**Data under study**
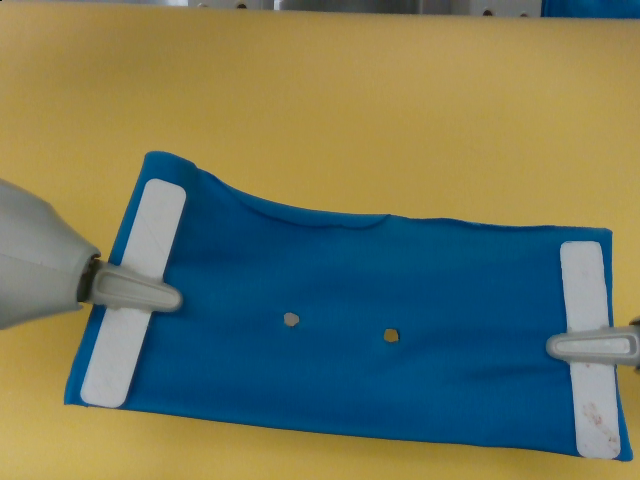
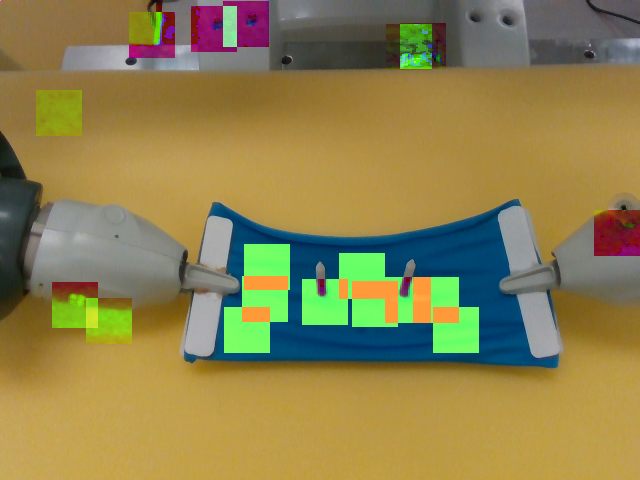
add towel node

diff --git a/src/soft_object_tracking_towel_node.cpp b/src/soft_object_tracking_towel_node.cpp
@@ -1,0 +1,238 @@
+//system and self
+#include <iostream>
+#include <fstream>
+#include <cmath>
+#include <math.h>
+#include <stddef.h>
+#include <stdlib.h>
+#include <string.h>
+
+//vision process library
+#include <pcl/visualization/cloud_viewer.h>
+#include <pcl/filters/statistical_outlier_removal.h>
+#include <pcl/filters/passthrough.h>
+#include <pcl/segmentation/sac_segmentation.h>
+#include <pcl/segmentation/region_growing_rgb.h>
+#include <pcl/search/search.h>
+#include <pcl/search/kdtree.h>
+#include <pcl/point_types_conversion.h>
+#include <pcl/point_types.h>
+#include <pcl/filters/extract_indices.h>
+#include <pcl/filters/radius_outlier_removal.h>
+#include <pcl/filters/voxel_grid.h>
+#include "opencv2/opencv.hpp"
+#include "opencv2/core/core.hpp"
+#include "opencv2/highgui/highgui.hpp"
+
+//ros
+#include <ros/ros.h>
+#include <ros/package.h>
+#include <std_msgs/Float64MultiArray.h>
+#include <std_msgs/Bool.h>
+#include <std_msgs/Int8.h>
+#include <sensor_msgs/JointState.h>
+#include <sensor_msgs/Image.h>
+#include <sensor_msgs/PointCloud2.h>
+#include <cv_bridge/cv_bridge.h>
+#include <message_filters/subscriber.h>
+#include <message_filters/time_synchronizer.h>
+#include <message_filters/chain.h>
+#include <message_filters/sync_policies/approximate_time.h>
+#include <pcl_ros/point_cloud.h>
+
+#define FPS 10
+
+//return the centroid of given points
+pcl::PointXYZRGB getCentroid(std::vector<pcl::PointXYZRGB> p)
+{
+    pcl::PointXYZRGB centroid;
+    for(int i=0;i<p.size();i++){
+        centroid.x += p[i].x;
+        centroid.y += p[i].y;
+        centroid.z += p[i].z;
+    }
+    centroid.x /= p.size();
+    centroid.y /= p.size();
+    centroid.z /= p.size();
+    return centroid;
+    
+}
+//return the distance between two points
+double dist(pcl::PointXYZRGB p1,pcl::PointXYZRGB p2)
+{
+    return (std::sqrt((p1.x-p2.x)*(p1.x-p2.x)+(p1.y-p2.y)*(p1.y-p2.y)+(p1.z-p2.z)*(p1.z-p2.z)));
+}
+
+//return value higher than threshold
+void highPass(double *pointer,int size, double threshold)
+{
+    for(int i=0;i<size;i++){
+        if(std::abs(pointer[i])<threshold)
+            pointer[i] = 0;
+    }
+}
+
+//return soomth value
+void lowPass(double *pointer,pcl::PointXYZRGB centroid11, pcl::PointXYZRGB centroid22)
+{
+    double lambda = 0;
+    pointer[0] = lambda*pointer[0] + (1-lambda)*centroid11.x;
+    pointer[1] = lambda*pointer[1] + (1-lambda)*centroid11.y;
+    pointer[2] = lambda*pointer[2] + (1-lambda)*centroid11.z;
+    pointer[3] = lambda*pointer[3] + (1-lambda)*centroid22.x;
+    pointer[4] = lambda*pointer[4] + (1-lambda)*centroid22.y;
+    pointer[5] = lambda*pointer[5] + (1-lambda)*centroid22.z;
+}
+
+
+
+pcl::PointCloud<pcl::PointXYZRGB >::Ptr cldC(new pcl::PointCloud<pcl::PointXYZRGB>);
+pcl::PointCloud<pcl::PointXYZRGB >::Ptr cldROIC(new pcl::PointCloud<pcl::PointXYZRGB>);
+pcl::visualization::CloudViewer viewer ("Simple Cloud Viewer");
+
+//global variable feedback points
+double p[6] = {0};
+//time to start tracking stage
+bool confirmed = false;
+bool is_getCen = false;
+pcl::ExtractIndices<pcl::PointXYZRGB> eifilter (true); // Initializing with true will allow us to extract the removed indices
+pcl::PointIndices::Ptr inliers (new pcl::PointIndices ());
+pcl::PointXYZRGB centroid11;
+pcl::PointXYZRGB centroid22;
+void pointCallback(const sensor_msgs::PointCloud2ConstPtr& pclPts){
+    pcl::fromROSMsg<pcl::PointXYZRGB >(*pclPts,*cldC);
+    
+    pcl::PassThrough<pcl::PointXYZRGB> pass;
+	pass.setInputCloud (cldC);
+
+    pass.setFilterFieldName ("x");
+    if(confirmed)
+        pass.setFilterLimits (-0.3, 0.3);
+    else
+        pass.setFilterLimits (-0.1, 0.1);
+
+	pass.filter (*cldROIC);
+
+    
+    pcl::PointXYZHSV temp;
+    double xCenter = 0,yCenter = 0,zCenter = 0;
+	for(int i=0;i<cldROIC->size();i++){
+		pcl::PointXYZRGBtoXYZHSV(cldROIC->points[i],temp);
+		if(temp.h>160 && temp.h<210 && temp.s>0.4){
+			inliers->indices.push_back(i);
+			xCenter +=cldROIC->points[i].x;
+            
+// 			yCenter +=cldROIC->points[i].y;
+// 			zCenter +=cldROIC->points[i].z;
+		}
+	}
+	xCenter /= inliers->indices.size();
+	
+	eifilter.setInputCloud (cldROIC);
+	eifilter.setIndices (inliers);
+	eifilter.filter (*cldROIC);
+    inliers->indices.clear();
+    
+    
+    std::vector<pcl::PointXYZRGB> selectedPoint1;
+    std::vector<pcl::PointXYZRGB> selectedPoint2;
+    std::vector<pcl::PointXYZRGB> selectedPoint11;
+    std::vector<pcl::PointXYZRGB> selectedPoint22;
+    for(int i=0;i<cldROIC->size();i++){
+        if(confirmed){
+            double dist1 = dist(cldROIC->points[i],centroid11);
+            double dist2 = dist(cldROIC->points[i],centroid22);
+            if(dist1 < std::min(dist2,0.02)){
+                selectedPoint1.push_back(cldROIC->points[i]);
+                cldROIC->points[i].g = 255;
+            }
+            else if(dist2 < std::min(dist1,0.02)){
+                selectedPoint2.push_back(cldROIC->points[i]);
+                cldROIC->points[i].g = 255;
+            }
+        }
+        else{
+            if(cldROIC->points[i].x < xCenter){
+                selectedPoint1.push_back(cldROIC->points[i]);
+            }
+            else{
+                selectedPoint2.push_back(cldROIC->points[i]);
+            }
+        }
+        
+    }
+    
+    
+//     std::cout<<"size1: "<<sizes[0]<<"  size2:"<<sizes[1]<<std::endl;
+    if(selectedPoint1.size() > 5 && selectedPoint2.size() > 5){
+        pcl::PointXYZRGB centroid1,centroid2;
+        //if confirmed, use last centroid to estimate current centroid.Otherwise compute the centroid use all points
+        
+        centroid1 = getCentroid(selectedPoint1);
+        centroid2 = getCentroid(selectedPoint2);
+        if(confirmed){
+            selectedPoint11 = selectedPoint1;
+            selectedPoint22 = selectedPoint2;
+        }
+        else{
+            for(int i=0;i<selectedPoint1.size();i++){
+                if(dist(selectedPoint1[i],centroid1)<0.1)
+                    selectedPoint11.push_back(selectedPoint1[i]);
+                }
+            for(int i=0;i<selectedPoint2.size();i++){
+                if(dist(selectedPoint2[i],centroid2)<0.1)
+                    selectedPoint22.push_back(selectedPoint2[i]);
+                }
+        }
+        if(selectedPoint11.size() > 5 && selectedPoint22.size() > 5){
+            centroid11 = getCentroid(selectedPoint11);
+            centroid22 = getCentroid(selectedPoint22);
+            centroid11.r = 255;
+            centroid22.r = 255;
+            
+            //high pass to filter noise
+//             highPass(p,6,1e-3);
+            //low pass to filter noise
+            lowPass(p,centroid11,centroid22);
+            cldROIC->points.push_back(centroid11);
+            cldROIC->points.push_back(centroid22);
+            
+            confirmed = true;
+            is_getCen = true;
+        }
+    }
+    
+	viewer.showCloud(cldROIC);
+
+}
+
+
+int main(int argc, char ** argv)
+{
+    ros::init(argc,argv, "soft_object_tracking_towel_node", ros::init_options::NoSigintHandler);
+    ros::NodeHandle node;
+    ros::Subscriber imagePoint_sub = node.subscribe("/camera/depth_registered/points_SR300_611205001943", 2, pointCallback);
+    ros::Publisher centroid_publisher = node.advertise<std_msgs::Float64MultiArray> ("/soft_object_tracking/centroid", 2);
+    
+
+    ros::Rate rate(FPS);
+    while(ros::ok())
+    {
+        if(viewer.wasStopped())
+            break;
+        if(is_getCen)
+        {
+            std_msgs::Float64MultiArray centroid_frame;
+            for(int i=0;i<6;i++)
+                centroid_frame.data.push_back(p[i]);
+            centroid_publisher.publish(centroid_frame);
+        }
+        else
+            std::cout<<"Didn't receive the feature points\n";
+
+        ros::spinOnce();
+        rate.sleep();
+    }
+            
+
+}

diff --git a/src/soft_object_tracking_node.cpp b/src/soft_object_tracking_node.cpp
@@ -47,7 +47,7 @@
 
 
 #define FPS 30
-#define QUEUQ_MAX_SIZE 1
+#define QUEUQ_MAX_SIZE 4
 
 typedef message_filters::sync_policies::ApproximateTime<sensor_msgs::Image, 
                                                         sensor_msgs::Image> syncPolicy;
@@ -124,6 +124,7 @@ cv::Mat getDepthColorMap(cv::Mat image_depth){
 
 //time to start tracking stage
 bool received = false;
+std::vector<cv::Mat> cls;
 void chatterCallbackCVC(const sensor_msgs::ImageConstPtr& imgRGB,const sensor_msgs::ImageConstPtr& imgDepth){
     imageRGB = cv_bridge::toCvCopy(imgRGB,sensor_msgs::image_encodings::BGR8);
     imageDepth = cv_bridge::toCvCopy(imgDepth,sensor_msgs::image_encodings::TYPE_16UC1);
@@ -193,32 +194,37 @@ cv::Point3f getContourCentroid(std::vector<cv::Point>& contour, cv::Point shift,
     for(int i=0;i<contour.size();i++)
     {
         //manually dilate
+        bool do_dilate = false;
         int dilate_max_size = 3;
         int dilate_min_size = 3;
         int x = contour[i].x-centroid2d.x;
         int y = contour[i].y-centroid2d.y;
 
-        if(x == 0 && y == 0){
-            std::cout<<"contour not closed\n";
-            for(int i=0;i<contour.size();i++)
-            {
-                std::cout<<contour[i].x<<" "<<contour[i].y<<" ";
-            }
-            std::cout<<"\ndp:"<<(int)contour.size()<<"\n";
-            std::vector<std::vector<cv::Point> >cs;
-            cs.push_back(contour);
-            cv::drawContours( imageRGB->image, cs, 0, cv::Scalar::all(255), 1.6, 8,cv::noArray(),INT_MAX,shift);
-            cv::imshow("imageDepthDilated",imageRGB->image);
-            cv::waitKey(0);
-        }
+//         if(x == 0 && y == 0){
+//             std::cout<<"contour not closed\n";
+//             for(int i=0;i<contour.size();i++)
+//             {
+//                 std::cout<<contour[i].x<<" "<<contour[i].y<<" ";
+//             }
+//             std::cout<<"\ndp:"<<(int)contour.size()<<"\n";
+//             std::vector<std::vector<cv::Point> >cs;
+//             cs.push_back(contour);
+//             cv::drawContours( imageRGB->image, cs, 0, cv::Scalar::all(255), 1.6, 8,cv::noArray(),INT_MAX,shift);
+//             cv::imshow("imageDepthDilated",imageRGB->image);
+//             cv::waitKey(0);
+//         }
         for(int j=dilate_min_size;j<=dilate_max_size;j++)
         {
             double dilate_scale = j/std::sqrt(x*x+y*y);
             cv::Point dilated_point;
             dilated_point.x = int(dilate_scale * x);
             dilated_point.y = int(dilate_scale * y);
-            double depth_temp = image_depth.at<ushort>(contour[i] + dilated_point + shift);
-            if(depth_temp > 0 && depth_temp < (2/intrin->dev_depth_scale))
+            double depth_temp;
+            if(do_dilate)
+                depth_temp = image_depth.at<ushort>(contour[i] + dilated_point + shift);
+            else
+                depth_temp = image_depth.at<ushort>(contour[i] + shift);
+            if(depth_temp > 0 && depth_temp < (1/intrin->dev_depth_scale))
             {
                 depth += depth_temp;
                 valued_size += 1;
@@ -303,11 +309,14 @@ int main(int argc, char ** argv)
             if(!initialized && tp.data != NULL)
             {
                 boundingBoxs = tp_matching.match(imageRGB->image,tp);
+                for(int i=0;i<boundingBoxs.size();i++)
+                    cv::rectangle(imageShowRGB,boundingBoxs[i],cv::Scalar::all(255),2,1);
                 std::vector<cv::Ptr<cv::Tracker> > algorithms;
                 for (int i = 0; i < boundingBoxs.size(); i++){
                     cv::TrackerKCF::Params kcfParams;
-                    kcfParams.detect_thresh = 0.08;
-                    kcfParams.max_patch_size=50*50;
+//                     kcfParams.detect_thresh = 0.08;
+                    kcfParams.detect_thresh = 0.20;
+                    kcfParams.max_patch_size=100*100;
                     
 //                     cv::TrackerBoosting::Params boostParams;
 //                     boostParams.numClassifiers = 100;
@@ -344,8 +353,12 @@ int main(int argc, char ** argv)
                     std::vector<cv::Point3f> centroid_frame;
                     for(int i=0;i<boundingBoxs.size();i++)
                     {
-                        int thresh_canny = 80;
-                        cv::Mat canny_src(imageRGB->image,boundingBoxs[i]);
+                        int thresh_canny = 20;
+                        cv::Mat canny_src_raw(imageRGB->image,boundingBoxs[i]);
+                        std::vector<cv::Mat> channels;
+                        cv::cvtColor(canny_src_raw,canny_src_raw,cv::COLOR_BGR2HSV);
+                        cv::split(canny_src_raw, channels);
+                        cv::Mat canny_src = channels[0];
                         cv::Mat canny_output;
                         std::vector<std::vector<cv::Point> > contours_origin;
                         std::vector<std::vector<cv::Point> > contours;
@@ -414,6 +427,10 @@ int main(int argc, char ** argv)
                     }
                     for(int i=0;i<centroid_smooth.data.size();i++)
                         centroid_smooth.data[i] /= centroid_buffer.size();
+
+
+
+//                         centroid_smooth.data[i] = 0;
                     //Publish
                     centroid_publisher.publish(centroid_smooth);
                 }
@@ -423,8 +440,8 @@ int main(int argc, char ** argv)
             cv::waitKey(3);
             received = false;
         }
-//         else
-//             std::cout<<"didn't receive image!!\n";
+        else
+            std::cout<<"didn't receive image!!\n";
         
         ros::spinOnce();
         rate.sleep();

diff --git a/src/TpMatching.h b/src/TpMatching.h
@@ -7,8 +7,8 @@ using namespace std;
 namespace som{
 class TpMatching{
 private:
-    int mechod = CV_TM_CCORR_NORMED;
-    double thresh = 0.85;
+    int mechod = CV_TM_CCOEFF_NORMED;
+    double thresh = 0.7;
     cv::Mat result;
     int dist(Rect2d p1, Point p2)
     {
@@ -32,7 +32,6 @@ public:
         /// Do the Matching and Normalize
         matchTemplate( src, tp, result, mechod );
         normalize( result, result, 0, 1, NORM_MINMAX, -1, Mat() );
-        double thresh = 0.90;
         threshold(result, result, thresh, 1., THRESH_TOZERO);
         
         Mat1b resb;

**Work to complete**
The required output is the stretch of entries above from the line containing "diff --git a/src/soft_object_tracking_towel_node.cpp" through the line containing "centroid.x /= p.size();", reproduced exactly.

**Task solution**
diff --git a/src/soft_object_tracking_towel_node.cpp b/src/soft_object_tracking_towel_node.cpp
@@ -1,0 +1,238 @@
+//system and self
+#include <iostream>
+#include <fstream>
+#include <cmath>
+#include <math.h>
+#include <stddef.h>
+#include <stdlib.h>
+#include <string.h>
+
+//vision process library
+#include <pcl/visualization/cloud_viewer.h>
+#include <pcl/filters/statistical_outlier_removal.h>
+#include <pcl/filters/passthrough.h>
+#include <pcl/segmentation/sac_segmentation.h>
+#include <pcl/segmentation/region_growing_rgb.h>
+#include <pcl/search/search.h>
+#include <pcl/search/kdtree.h>
+#include <pcl/point_types_conversion.h>
+#include <pcl/point_types.h>
+#include <pcl/filters/extract_indices.h>
+#include <pcl/filters/radius_outlier_removal.h>
+#include <pcl/filters/voxel_grid.h>
+#include "opencv2/opencv.hpp"
+#include "opencv2/core/core.hpp"
+#include "opencv2/highgui/highgui.hpp"
+
+//ros
+#include <ros/ros.h>
+#include <ros/package.h>
+#include <std_msgs/Float64MultiArray.h>
+#include <std_msgs/Bool.h>
+#include <std_msgs/Int8.h>
+#include <sensor_msgs/JointState.h>
+#include <sensor_msgs/Image.h>
+#include <sensor_msgs/PointCloud2.h>
+#include <cv_bridge/cv_bridge.h>
+#include <message_filters/subscriber.h>
+#include <message_filters/time_synchronizer.h>
+#include <message_filters/chain.h>
+#include <message_filters/sync_policies/approximate_time.h>
+#include <pcl_ros/point_cloud.h>
+
+#define FPS 10
+
+//return the centroid of given points
+pcl::PointXYZRGB getCentroid(std::vector<pcl::PointXYZRGB> p)
+{
+    pcl::PointXYZRGB centroid;
+    for(int i=0;i<p.size();i++){
+        centroid.x += p[i].x;
+        centroid.y += p[i].y;
+        centroid.z += p[i].z;
+    }
+    centroid.x /= p.size();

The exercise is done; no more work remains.